Baram is the Danette Shepard Professor of Neurological Sciences at the University of California-Irvine (UCI), and director of the UCI Conte Center and Epilepsy Research Center. As a child neurologist and neuroscientist, she is an internationally-recognized leader in studies of cognitive consequences of early-life and ‘modern-life’ stress on the developing brain. Baram has received several major awards, including the Cotzias Lecture and Award from the American Academy of Neurology in 2018, and the Basic Science Research Award from the American Epilepsy Society.

“We’re excited to host this year’s regional conference, and honored to have Dr. Baram as the keynote speaker,” said Celia Chang, pediatric neurology division chief at UC Davis Health’s Department of Neurology. “Attendees will get clinical updates on advancements in child neurology, and learn about cutting-edge research being done at UC Davis and UC San Francisco.”

The one-day event will feature a cross-section of speakers from different areas of expertise. Other presentations include:

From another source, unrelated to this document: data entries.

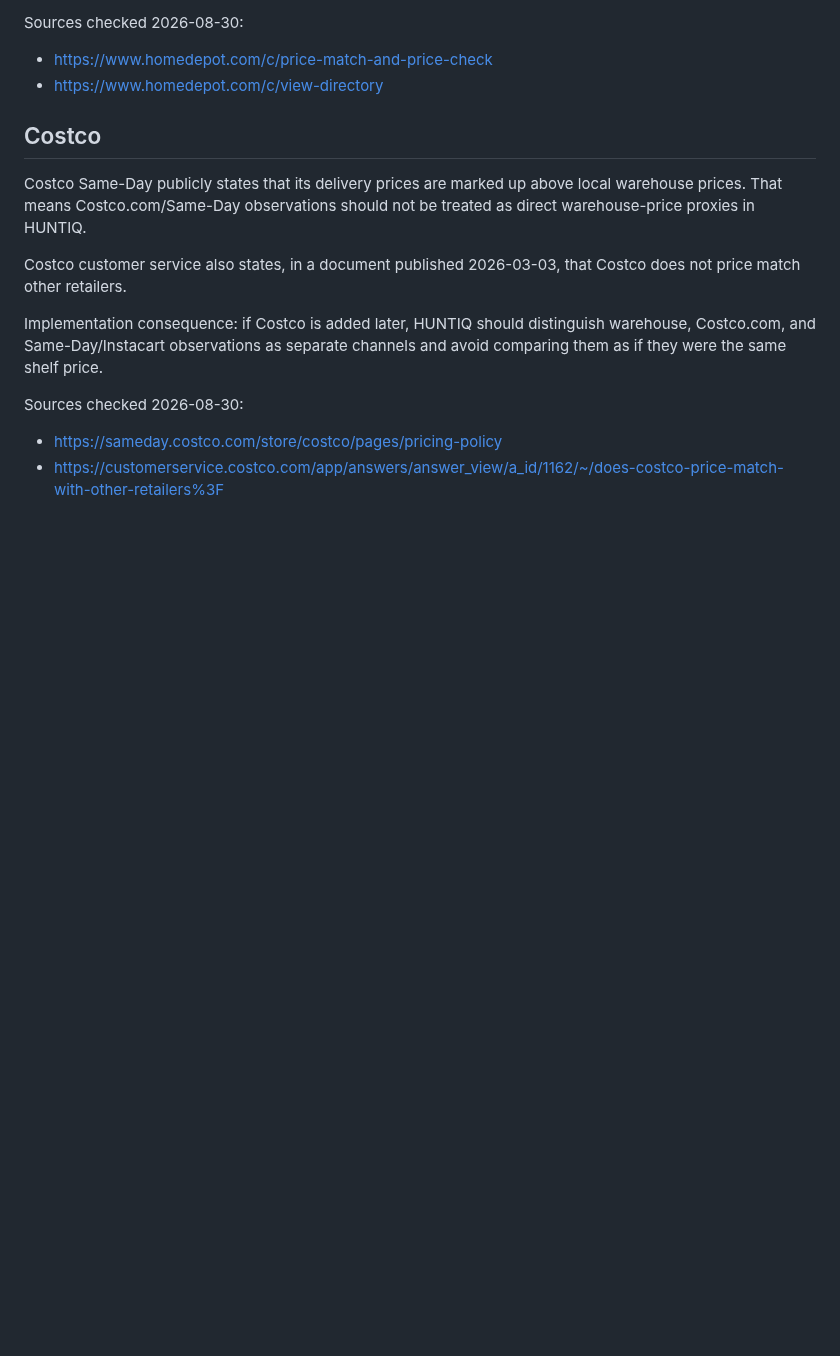
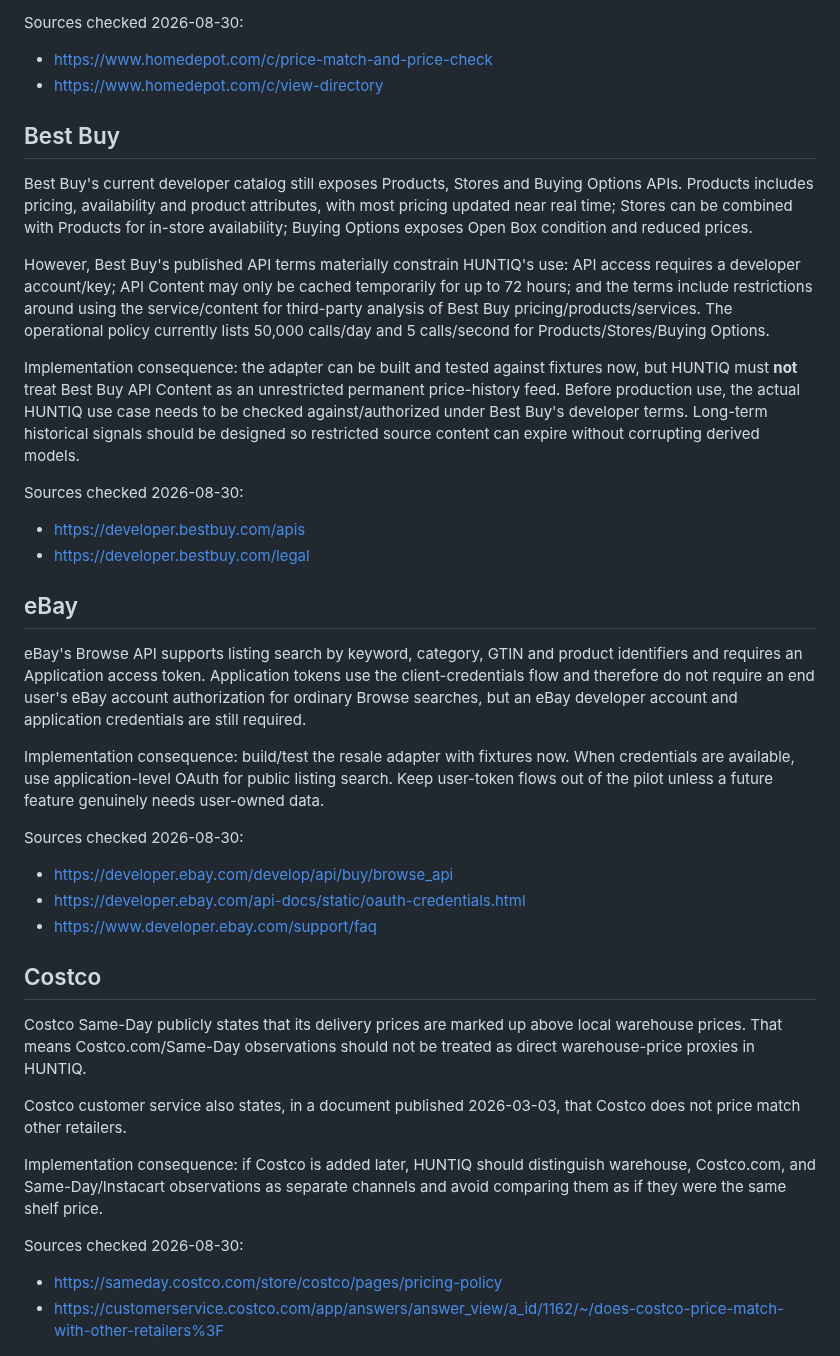
Before and after one commit to huntiqapp-tech/huntiq, a Markdown page: docs/research-2026-08-30.md, the part around the change. Rendered like a GitHub page; blank space fills up the shorter version.

Commit message:
Document Best Buy retention constraints and eBay OAuth path

```diff
--- a/docs/research-2026-08-30.md
+++ b/docs/research-2026-08-30.md
@@ -14,6 +14,29 @@ Implementation consequence: continue storing `retailer + sku + storeId + observe
 Sources checked 2026-08-30:
 - https://www.homedepot.com/c/price-match-and-price-check
 - https://www.homedepot.com/c/view-directory
+
+## Best Buy
+
+Best Buy's current developer catalog still exposes Products, Stores and Buying Options APIs. Products includes pricing, availability and product attributes, with most pricing updated near real time; Stores can be combined with Products for in-store availability; Buying Options exposes Open Box condition and reduced prices.
+
+However, Best Buy's published API terms materially constrain HUNTIQ's use: API access requires a developer account/key; API Content may only be cached temporarily for up to 72 hours; and the terms include restrictions around using the service/content for third-party analysis of Best Buy pricing/products/services. The operational policy currently lists 50,000 calls/day and 5 calls/second for Products/Stores/Buying Options.
+
+Implementation consequence: the adapter can be built and tested against fixtures now, but HUNTIQ must **not** treat Best Buy API Content as an unrestricted permanent price-history feed. Before production use, the actual HUNTIQ use case needs to be checked against/authorized under Best Buy's developer terms. Long-term historical signals should be designed so restricted source content can expire without corrupting derived models.
+
+Sources checked 2026-08-30:
+- https://developer.bestbuy.com/apis
+- https://developer.bestbuy.com/legal
+
+## eBay
+
+eBay's Browse API supports listing search by keyword, category, GTIN and product identifiers and requires an Application access token. Application tokens use the client-credentials flow and therefore do not require an end user's eBay account authorization for ordinary Browse searches, but an eBay developer account and application credentials are still required.
+
+Implementation consequence: build/test the resale adapter with fixtures now. When credentials are available, use application-level OAuth for public listing search. Keep user-token flows out of the pilot unless a future feature genuinely needs user-owned data.
+
+Sources checked 2026-08-30:
+- https://developer.ebay.com/develop/api/buy/browse_api
+- https://developer.ebay.com/api-docs/static/oauth-credentials.html
+- https://www.developer.ebay.com/support/faq
 
 ## Costco
 
```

  • “Strokes are different in little folks: When should we offer thrombectomy to children?” by Heather Fullerton, M.D., UCSF
  • “Newborn screening: Where we are and where we are going” by Madalena Martin, M.D., UC Davis
  • “The CRISPR promise: What’s on the horizon for neurogenetic disease?” by Alexander Fay, M.D., UCSF
  • “Changing your mind: Targeted epigenetic editing in the brain” by David J. Segal, Ph.D. , UC Davis
  • “Science and practice of mindfulness and compassion” by Philippe Goldin, Ph.D., UC Davis

This year’s conference also features several wellness activities, including a morning yoga session; the “Neuro Bowl,” a Jeopardy-style event where teams are quizzed on child neurology topics; and networking opportunities at the opening and closing receptions.

“Wellness is a new feature this year,” Chang said. “We recognize that physical and mental wellness is just as important as clinical research, and we want everyone to be able to participate in these activities.”

To register for the colloquium, visit